Before the relaxation and contentedness from Memorial Day Weekend (MDW) completely fades, take a moment to appreciate the meaning of the holiday. Traditionally, the last day of May is devoted to honoring and remembering both men and woman who died in military service. It’s also the unofficial kick-off of summer in America. Which means that beaches will now be life-guarded, and typically start charging admission.
Although I’ve had family members who served in the military, and fought during WWII (my grandpa on my mother’s side); there aren’t any immediate family members serving in the active military. And fortunately, most of the people in my network were unscathed when terrorists attacked New York City (NYC) on September 11th, 2001. What all this can be filtered down to is the following: service brings honor. Whether that’s military service, growing a business that serves the community, or the blessed men and women who don some kind of uniform for work each day. Read more
What a lovely metaphor that I came up with. What does it apply to you may be asking? Well, if you’re reading this blog the only hint I can give away is: it’s in the title! Haha. So, I’ve been focusing on competition between the rideshare apps lately, and this line refers to something that one of my pax said. I’m not here to herald one app while bashing another; just trying to provide some raw insight into what rideshare drivers experience in the New York City market.
Just when I thought it was safe to go outside again, the mean streets of NYC prove to be quite the chaotic battleground. This week, my dashcam has been snappin’ up all kinds of interesting goings-ons; from taxis running red lights, to ambulances everywhere, and some good ol’ fashioned road rage. So here’s the highlights from my week. Chock full of juicy little tidbits, which may provide you dear reader with some valuable insight into the whole ridesharing gig. If you so choose to partake in viewing these gems.
One of the cool aspects of working in New York City (as compared to the suburbs) is all the interesting people that I interact with on the daily. Most pax stick to the informal script when I show up to transport them:
- Confirm the ride is there for them.
- Figure out where to sit, and how to use the automatic door.
- Bury their face into their smartphone until they’ve arrived at their destination.

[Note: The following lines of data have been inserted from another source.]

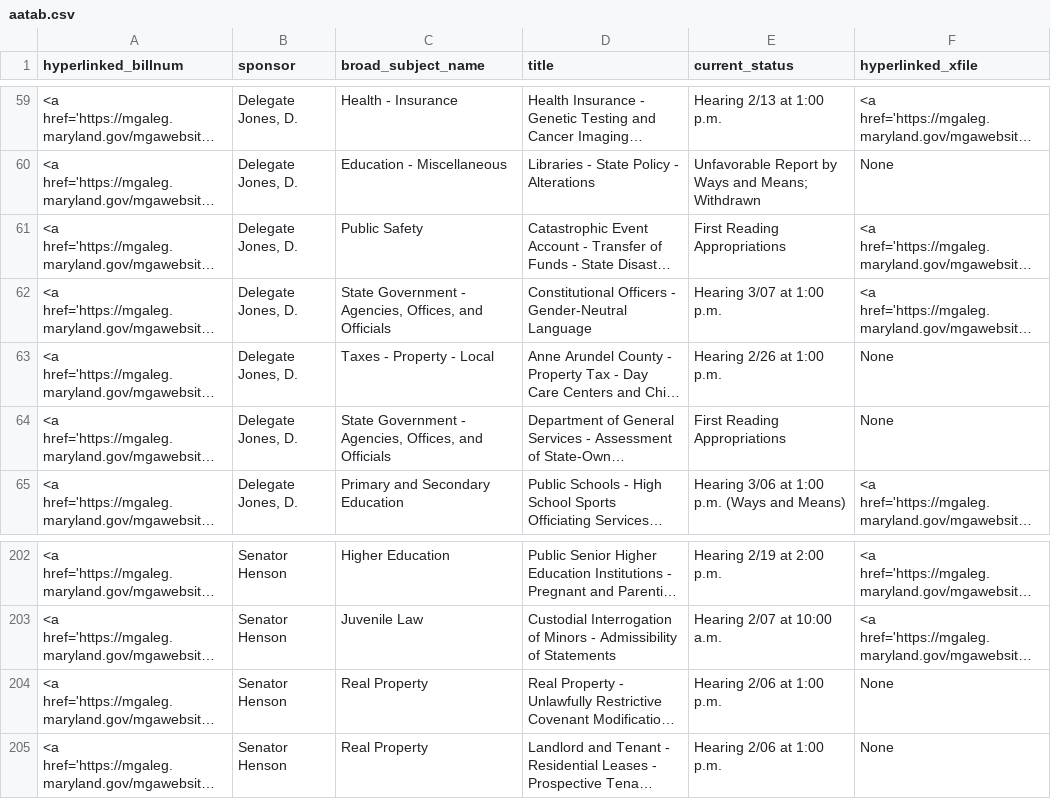
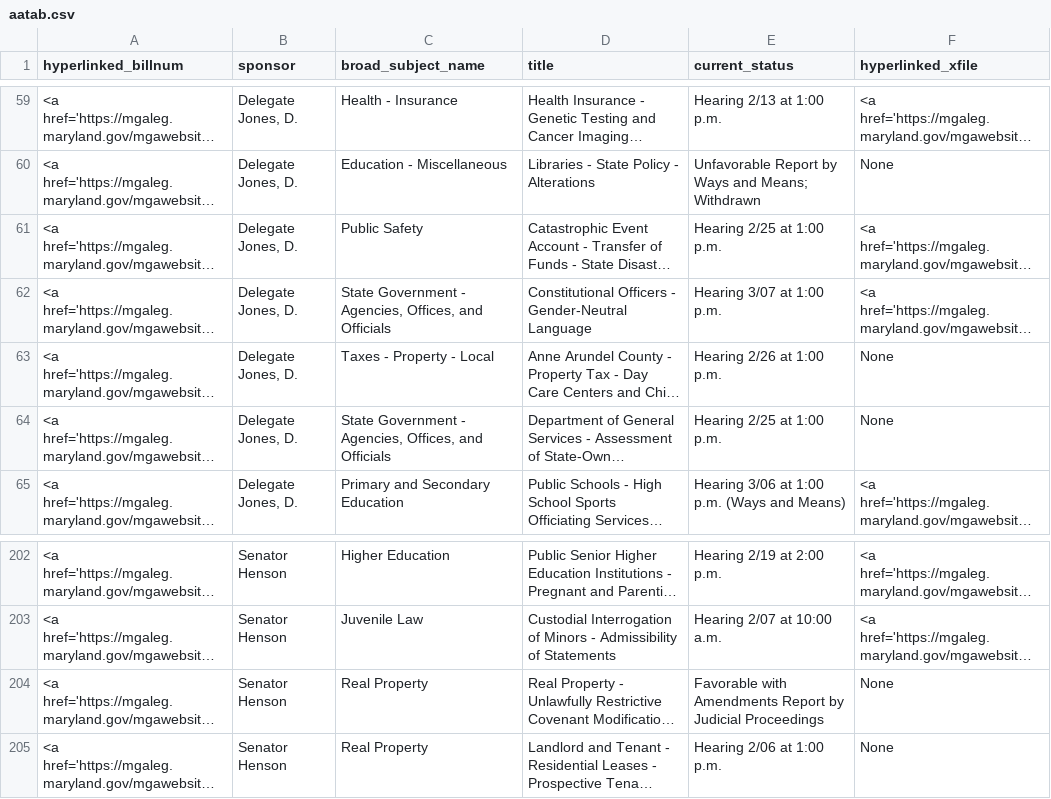
Before and after one commit to Baltimore-Sun/md-ga-bill-tracker, a CSV file: aatab.csv, drawn as a sheet; only a part is shown, gaps mark what is left out; long unchanged cells end in …; the diff names each change by its address in the sheet, - before the commit and + after, or states it on an @@ line.

```diff
--- a/aatab.csv
+++ b/aatab.csv
-E61 (current_status): First Reading Appropriations
+E61 (current_status): Hearing 2/25 at 1:00 p.m.
-E64 (current_status): First Reading Appropriations
+E64 (current_status): Hearing 2/25 at 1:00 p.m.
-E204 (current_status): Hearing 2/06 at 1:00 p.m.
+E204 (current_status): Favorable with Amendments Report by Judicial Proceedings
```
Also changed, not shown: hartab.csv.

Occasionally I’ll get pax who chat me up about rideshare driving, which I don’t mind. But frequently they more or less conform to the aforementioned behavior. It’s almost like clockwork sometimes actually. Read more